One of the crucial lab tools, the microscope, allows one to study things and specimens that are invisible to the unaided eye. The optical device magnifies the model several times so that it is visible to one’s eyes. Microscopes are widely employed in various fields because they can create highly resolved, clear, and magnified pictures of high-quality specimens. For multiple purposes, numerous microscopes have been designed and are readily accessible on the market. Each microscope has unique attributes, capabilities, and features. Choosing a suitable microscope for the lab workflow and applications might be confusing when buying a microscope. Here are a few things to remember while purchasing a biological microscope.
Type of microscope: stereo or compound
Different types of microscopes are available in the market, like compound, electron, polarizing, inverted, etc., but the two prevalent types are stereo and compound microscopes.
Compound microscopes typically include 3-5 objective lenses that can magnify things from 40x to 400x, with some capable of reaching 1600x magnification. As a result, the microscope is appropriate for examining microscopic creatures and cells such as bacteria, pond scum, blood samples, and aquatic organisms. However, due to mounting and staining procedures, sample preparation for a compound microscope takes a lengthy time.
Compared to the compound microscope, the stereo microscope has a lesser magnification. They can magnify items from 5x to 60x. However, utilizing a stereo microscope and several microscope attachments, 160x magnification may be attained.
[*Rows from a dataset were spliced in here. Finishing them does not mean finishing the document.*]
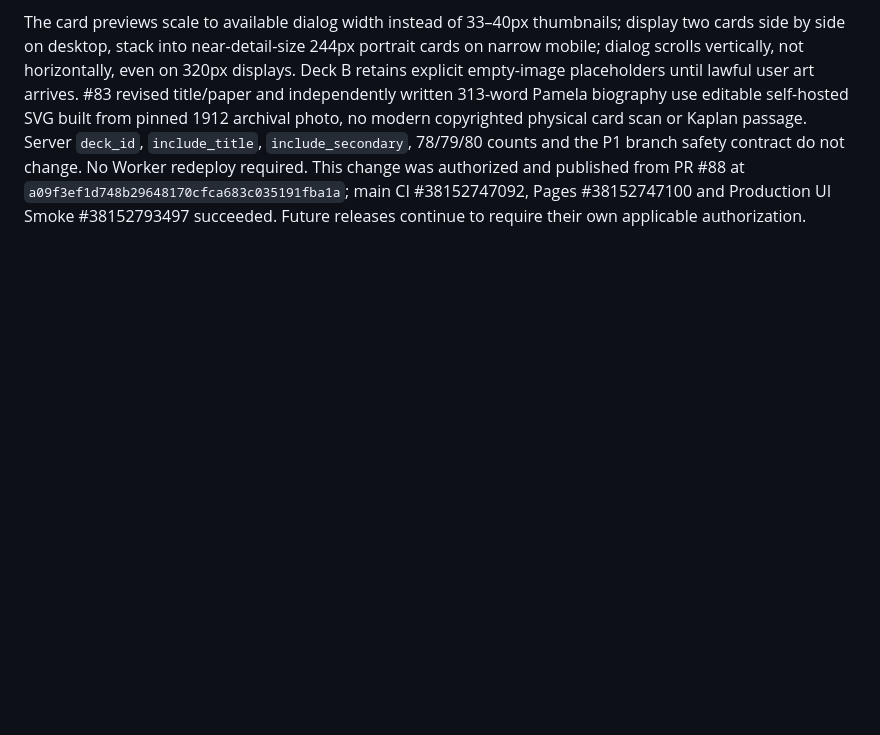
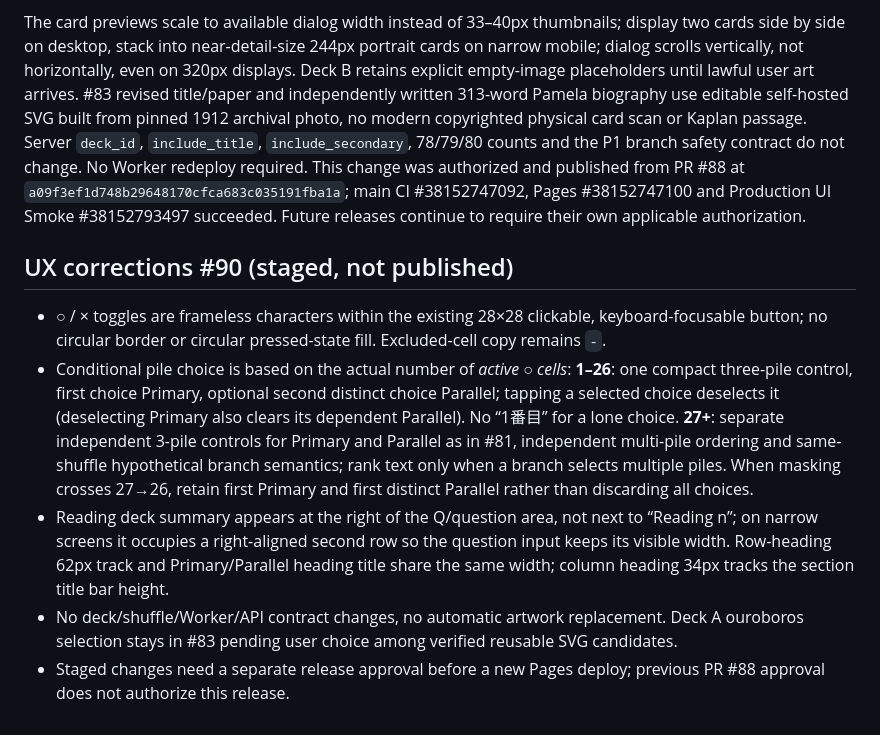
Before and after one commit to kinoko34077/tarot-draw, a Markdown page: docs/SPECIFICATION.md, the part around the change. Drawn GitHub-style; blank space fills up the shorter version.

Commit message:
docs(#90): define <=26 compact and 27+ independent mountain UI and frame-free controls

```diff
--- a/docs/SPECIFICATION.md
+++ b/docs/SPECIFICATION.md
@@ -186,3 +186,11 @@ Deck A title and introduction must be *independently authored* high-fidelity vin
 This section supersedes only the older #78 external checkbox UI and earlier #83 print-art sizing/spacing details; historical initial specifications above are retained as provenance. Each Deck A/B radio selection contains **two large preview-card checkbox tiles**. The checkbox is placed *on* the title or secondary card image itself; no external one-size-fits-all special-card toggle. Only the selected deck's two checkboxes are enabled; inactive deck previews remain visible but their controls are disabled. Each deck remembers its own two choices across switches, and next shuffle uses only the selected deck's two flags. A rejected setting (e.g. 80-cell layout requesting 79 cards) restores radio/checkbox UI to the current committed state. Existing readings remain immutable once shuffled.
 
 The card previews scale to available dialog width instead of 33–40px thumbnails; display two cards side by side on desktop, stack into near-detail-size 244px portrait cards on narrow mobile; dialog scrolls vertically, not horizontally, even on 320px displays. Deck B retains explicit empty-image placeholders until lawful user art arrives. #83 revised title/paper and independently written 313-word Pamela biography use editable self-hosted SVG built from pinned 1912 archival photo, no modern copyrighted physical card scan or Kaplan passage. Server `deck_id`, `include_title`, `include_secondary`, 78/79/80 counts and the P1 branch safety contract do not change. No Worker redeploy required. This change was authorized and published from PR #88 at `a09f3ef1d748b29648170cfca683c035191fba1a`; main CI #38152747092, Pages #38152747100 and Production UI Smoke #38152793497 succeeded. Future releases continue to require their own applicable authorization.
+
+
+## UX corrections #90 (staged, not published)
+- ○ / × toggles are frameless characters within the existing 28×28 clickable, keyboard-focusable button; no circular border or circular pressed-state fill. Excluded-cell copy remains `-`.
+- Conditional pile choice is based on the actual number of *active ○ cells*: **1–26**: one compact three-pile control, first choice Primary, optional second distinct choice Parallel; tapping a selected choice deselects it (deselecting Primary also clears its dependent Parallel). No “1番目” for a lone choice. **27+**: separate independent 3-pile controls for Primary and Parallel as in #81, independent multi-pile ordering and same-shuffle hypothetical branch semantics; rank text only when a branch selects multiple piles. When masking crosses 27→26, retain first Primary and first distinct Parallel rather than discarding all choices.
+- Reading deck summary appears at the right of the Q/question area, not next to “Reading n”; on narrow screens it occupies a right-aligned second row so the question input keeps its visible width. Row-heading 62px track and Primary/Parallel heading title share the same width; column heading 34px tracks the section title bar height.
+- No deck/shuffle/Worker/API contract changes, no automatic artwork replacement. Deck A ouroboros selection stays in #83 pending user choice among verified reusable SVG candidates.
+- Staged changes need a separate release approval before a new Pages deploy; previous PR #88 approval does not authorize this release.
```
Stereo microscopes are ideal for viewing more oversized objects or species such as beetles, bugs, jewels, dirt, and tiny plants and animals because of their reduced magnification.
The magnification of a microscope is determined by two factors: the objective lens and the eyepiece. Thus, the values of these two components are multiplied to give the total magnification power of a microscope. Eyepieces for microscopes are typical of three types: monocular, binocular, and trinocular. A monocular microscope has one eyepiece, a binocular microscope has two, and a trinocular microscope has two eyepieces with a third eyetube.
Many different types of lights are mounted to microscopes to fulfill distinct functions. Before purchasing a microscope, four light sources with properties such as heat, lamp life, and color correctness should be evaluated. Halogen generates a bright white light, warms up rapidly, and comes with a dimmer or variable rheostat to regulate the intensity as needed.
LED delivers robust and excellent light that does not generate heat, and it also has a variable rheostat or dimmer to alter the intensity as needed in the tests. Fluorescent lighting emits white light while producing less heat. It has a short shelf life and is usually examined with a specialized or epi-fluorescent microscope. Tungsten/Incandescent lighting is standard in entry-level microscopes. It emits a bright white light and warms rapidly.
When selecting a microscope from Quasmo, one of the essential elements to consider is quality. The light source, lighting, construction, and lenses installed in the microscope are mainly examined. Several microscopes on the market, ranging from low-cost plastics to metal bodies, give strength and longevity.